CHICAGO—May 15 marked a monumental day for the city of Chicago, as the new mayor, Brandon Johnson was inaugurated. Mayor Johnson, 47, became the 57th mayor and third Black mayor to America’s third-largest city.
Mayor Johnson is a former Chicago public school teacher, longtime Chicago Teachers Union organizer, and also served as Cook County commissioner.
Several thousand supporters packed the Credit Union One Arena to witness and participate in the swearing-in ceremony of the new mayor. During the ceremony, there were many performers including Grammy award-winning gospel artist Karen Clark Sheard who sang “Total Praise” and “The Impossible Dream,” a dance performance by the Muntu Dance Theatre, a Presentation of Colors presented by the Hyde Park Academy JROTC, and the Black National Anthem was sung by Walt Whitman and The Soul Children of Chicago.
Among the attendees were Illinois Governor J.B. Pritzker and former Mayor Lori Lightfoot. Lightfoot remarked that the inauguration was a peaceful transfer of power.
During his first speech as mayor, Johnson stated, “We get to write the story of our children’s and our grandchildren’s futures, and we get to do that together. Let’s build a Chicago that means that our economy gets to grow by rerouting the rivers of prosperity to the base of disinvestment so that no one goes thirsty. Too much of our land is dry right now, and we have to change that, and we can.”
Referencing the proposal, Bring Chicago Home, which is a proposal to increase the real estate transfer tax on sales of properties valued at more than $1 million, and use that increased revenue to fund services for those experiencing homelessness, Johnson stated, “We can bring Chicago home. My family is living proof of the type of transformation that can happen with real investments. I want to live in a city where 65,000 people don’t wake up living on the streets or in shelters, and where everyone has a true path to homeownership.”

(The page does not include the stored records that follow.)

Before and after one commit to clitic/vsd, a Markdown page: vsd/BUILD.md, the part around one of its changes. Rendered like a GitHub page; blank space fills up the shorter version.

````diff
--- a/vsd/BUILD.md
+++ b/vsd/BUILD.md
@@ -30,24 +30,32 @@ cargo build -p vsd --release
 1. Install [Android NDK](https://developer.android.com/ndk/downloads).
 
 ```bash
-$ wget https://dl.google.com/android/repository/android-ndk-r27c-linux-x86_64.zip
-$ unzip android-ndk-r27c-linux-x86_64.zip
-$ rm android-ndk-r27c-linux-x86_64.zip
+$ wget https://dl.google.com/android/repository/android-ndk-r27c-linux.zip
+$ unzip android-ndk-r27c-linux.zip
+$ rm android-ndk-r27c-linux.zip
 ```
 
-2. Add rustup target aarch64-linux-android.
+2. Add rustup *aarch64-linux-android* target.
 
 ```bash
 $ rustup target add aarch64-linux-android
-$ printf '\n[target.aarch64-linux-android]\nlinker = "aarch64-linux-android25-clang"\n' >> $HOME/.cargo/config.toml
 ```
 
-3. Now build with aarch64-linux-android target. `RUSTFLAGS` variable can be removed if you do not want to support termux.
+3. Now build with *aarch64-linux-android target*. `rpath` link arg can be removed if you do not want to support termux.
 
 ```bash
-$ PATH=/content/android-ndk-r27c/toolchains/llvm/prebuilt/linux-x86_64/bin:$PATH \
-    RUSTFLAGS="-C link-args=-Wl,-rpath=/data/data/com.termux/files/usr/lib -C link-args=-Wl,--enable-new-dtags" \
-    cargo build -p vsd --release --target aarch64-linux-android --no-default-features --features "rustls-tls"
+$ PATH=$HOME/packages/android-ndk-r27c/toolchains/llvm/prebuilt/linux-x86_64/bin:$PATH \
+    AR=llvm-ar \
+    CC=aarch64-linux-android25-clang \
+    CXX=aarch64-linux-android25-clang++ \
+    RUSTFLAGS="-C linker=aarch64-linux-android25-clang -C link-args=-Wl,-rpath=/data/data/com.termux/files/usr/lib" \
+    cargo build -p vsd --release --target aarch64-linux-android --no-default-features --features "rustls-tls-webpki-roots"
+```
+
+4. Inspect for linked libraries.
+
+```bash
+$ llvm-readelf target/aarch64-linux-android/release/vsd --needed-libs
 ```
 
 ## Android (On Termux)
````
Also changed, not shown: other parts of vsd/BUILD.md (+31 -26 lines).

Addressing the spike in violence, Johnson stated, “We have no time to spare, the city’s safety is up to the entire city not just the police. Our faith leaders, our philanthropic institutions, our business community, violence interrupters, researchers, educators, coaches, counselors; it’s going to take all of us. Not one of us can sit down. In order to make a better, stronger, safer Chicago, I’m counting on the entire city to deliver this.”
Supporters who attended the inauguration were moved by the optimistic tone of the new mayor. “I think Brandon is going to be a good mayor. I did a lot of campaigning to make sure he was going to win,” stated West Side Chicago resident, Birtha Mitts.

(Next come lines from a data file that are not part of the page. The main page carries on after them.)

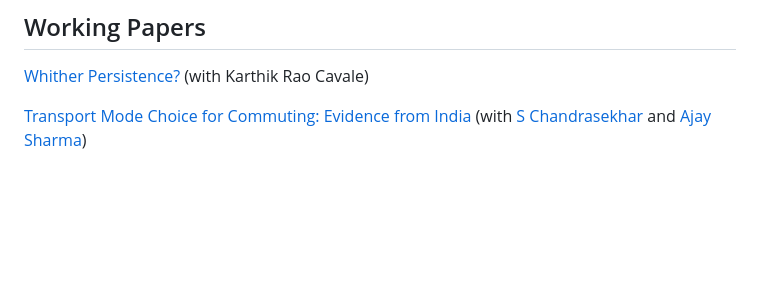
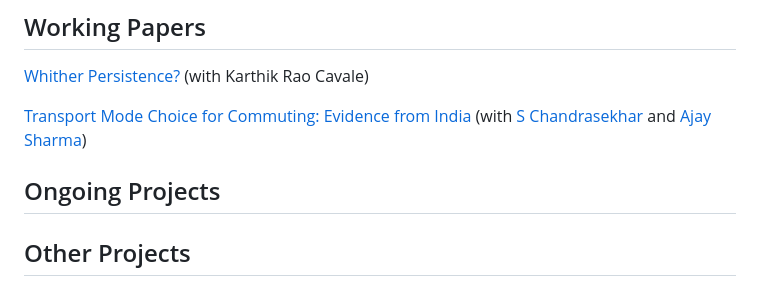
Before and after one commit to sumitrmishra/sumitrmishra.github.io, a Markdown page: papers.md, the part around the change. Drawn GitHub-style; blank space fills up the shorter version.

Commit message:
testing changes to the research page

```diff
--- a/papers.md
+++ b/papers.md
@@ -49,3 +49,8 @@ _previously circulated as_:
 [Whither Persistence?](https://www.isid.ac.in/~acegd/acegd2023/papers/SumitMishra.pdf) (with Karthik Rao Cavale)
 
 [Transport Mode Choice for Commuting: Evidence from India](https://osf.io/preprints/socarxiv/qh8m5/) (with [S Chandrasekhar](http://www.igidr.ac.in/faculty/chandra/) and [Ajay Sharma](https://sites.google.com/site/ajayiim2015/home))
+
+## Ongoing Projects
+
+
+## Other Projects
```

“Tackling the crime issue is going to take a lot of people at the table and resources, to solve these problems on this level. I think what Mayor Johnson has demonstrated in transition is bringing people to the table to discuss several avenues to engage with a full analysis to come to a solution,” stated Wayne Richards, a South Shore resident.
“I’m definitely for treatment not trauma, so I think opening the mental health facilities is going to be really good,” stated another South Side resident, named Ahrianna.

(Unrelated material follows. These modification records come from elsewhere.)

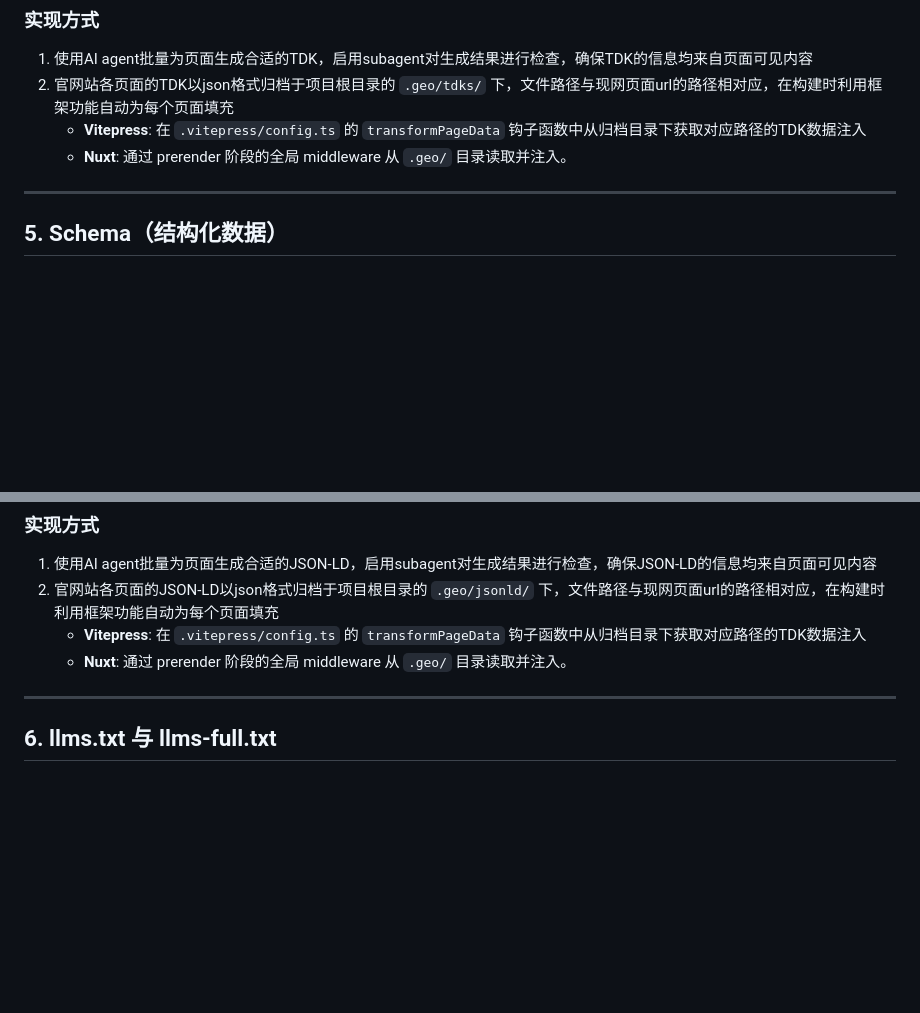
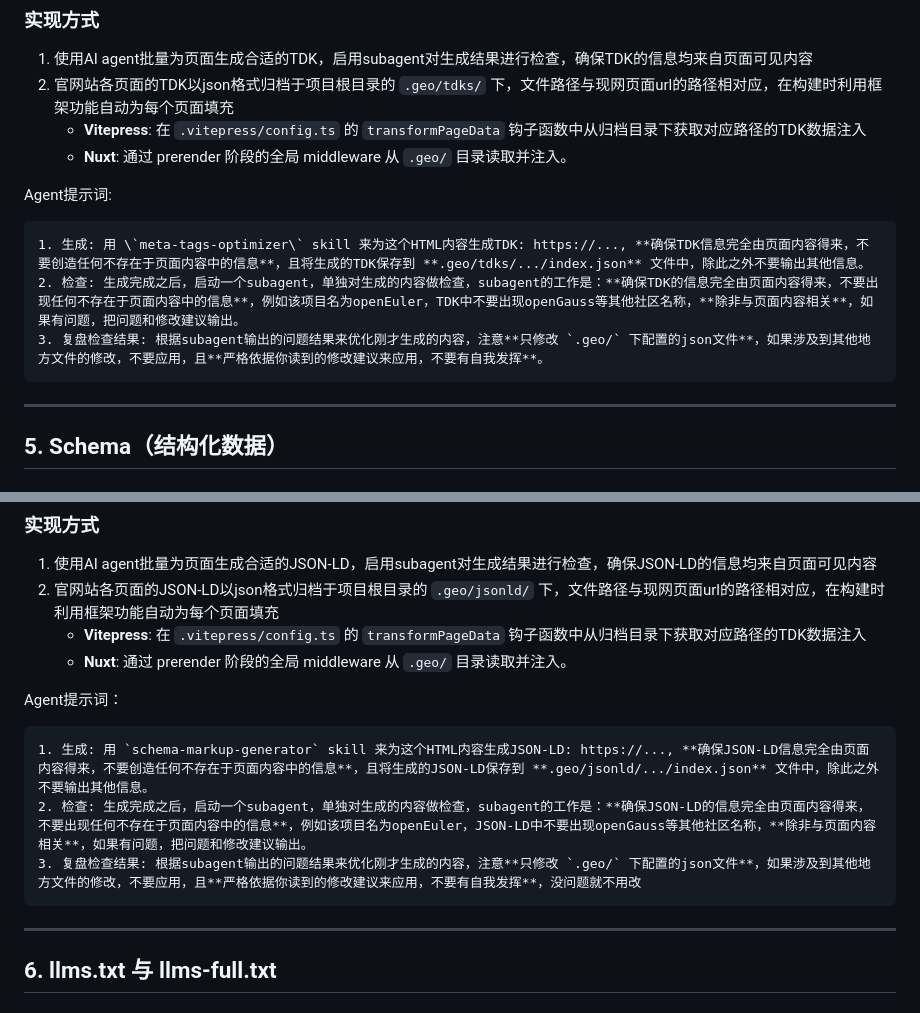
Before and after one commit to zjwmiao/daily-check, a Markdown page: docs/GEO-implement-detail.md, 2 parts joined by grey strips. Rendered like a GitHub page; blank space fills up the shorter version.

Commit message:
docs: 更新GEO实现的文档

````diff
--- a/docs/GEO-implement-detail.md
+++ b/docs/GEO-implement-detail.md
@@ -158,6 +158,14 @@ TDK 指页面 `<head>` 中的三个 meta 元素：
    - **Vitepress**: 在 `.vitepress/config.ts` 的 `transformPageData` 钩子函数中从归档目录下获取对应路径的TDK数据注入
    - **Nuxt**: 通过 prerender 阶段的全局 middleware 从 `.geo/` 目录读取并注入。
 
+Agent提示词:
+
+```markdown
+1. 生成: 用 \`meta-tags-optimizer\` skill 来为这个HTML内容生成TDK: https://..., **确保TDK信息完全由页面内容得来，不要创造任何不存在于页面内容中的信息**，且将生成的TDK保存到 **.geo/tdks/.../index.json** 文件中，除此之外不要输出其他信息。
+2. 检查: 生成完成之后，启动一个subagent，单独对生成的内容做检查，subagent的工作是：**确保TDK的信息完全由页面内容得来，不要出现任何不存在于页面内容中的信息**，例如该项目名为openEuler，TDK中不要出现openGauss等其他社区名称，**除非与页面内容相关**，如果有问题，把问题和修改建议输出。
+3. 复盘检查结果: 根据subagent输出的问题结果来优化刚才生成的内容，注意**只修改 `.geo/` 下配置的json文件**，如果涉及到其他地方文件的修改，不要应用，且**严格依据你读到的修改建议来应用，不要有自我发挥**。
+```
+
 ---
 
 ## 5. Schema（结构化数据）
@@ -190,6 +198,14 @@ JSON-LD（JSON for Linked Data）以 `<script type="application/ld+json">` 形
 2. 官网站各页面的JSON-LD以json格式归档于项目根目录的 `.geo/jsonld/` 下，文件路径与现网页面url的路径相对应，在构建时利用框架功能自动为每个页面填充
    - **Vitepress**: 在 `.vitepress/config.ts` 的 `transformPageData` 钩子函数中从归档目录下获取对应路径的TDK数据注入
    - **Nuxt**: 通过 prerender 阶段的全局 middleware 从 `.geo/` 目录读取并注入。
+
+Agent提示词：
+
+```markdown
+1. 生成: 用 `schema-markup-generator` skill 来为这个HTML内容生成JSON-LD: https://..., **确保JSON-LD信息完全由页面内容得来，不要创造任何不存在于页面内容中的信息**，且将生成的JSON-LD保存到 **.geo/jsonld/.../index.json** 文件中，除此之外不要输出其他信息。
+2. 检查: 生成完成之后，启动一个subagent，单独对生成的内容做检查，subagent的工作是：**确保JSON-LD的信息完全由页面内容得来，不要出现任何不存在于页面内容中的信息**，例如该项目名为openEuler，JSON-LD中不要出现openGauss等其他社区名称，**除非与页面内容相关**，如果有问题，把问题和修改建议输出。
+3. 复盘检查结果: 根据subagent输出的问题结果来优化刚才生成的内容，注意**只修改 `.geo/` 下配置的json文件**，如果涉及到其他地方文件的修改，不要应用，且**严格依据你读到的修改建议来应用，不要有自我发挥**，没问题就不用改
+```
 
 ---
 
````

After the inauguration, Mayor Johnson made his way to City Hall where he signed four executive orders to boost youth employment, establish a deputy mayor for Immigrant, Migrant and Refugee rights, establish a deputy mayor for community safety to address the root causes of violence and establish a deputy mayor for labor relations to foster and promote the welfare of wage earners, job seekers, and retirees. (Shawntell Muhammad can be contacted at [email protected]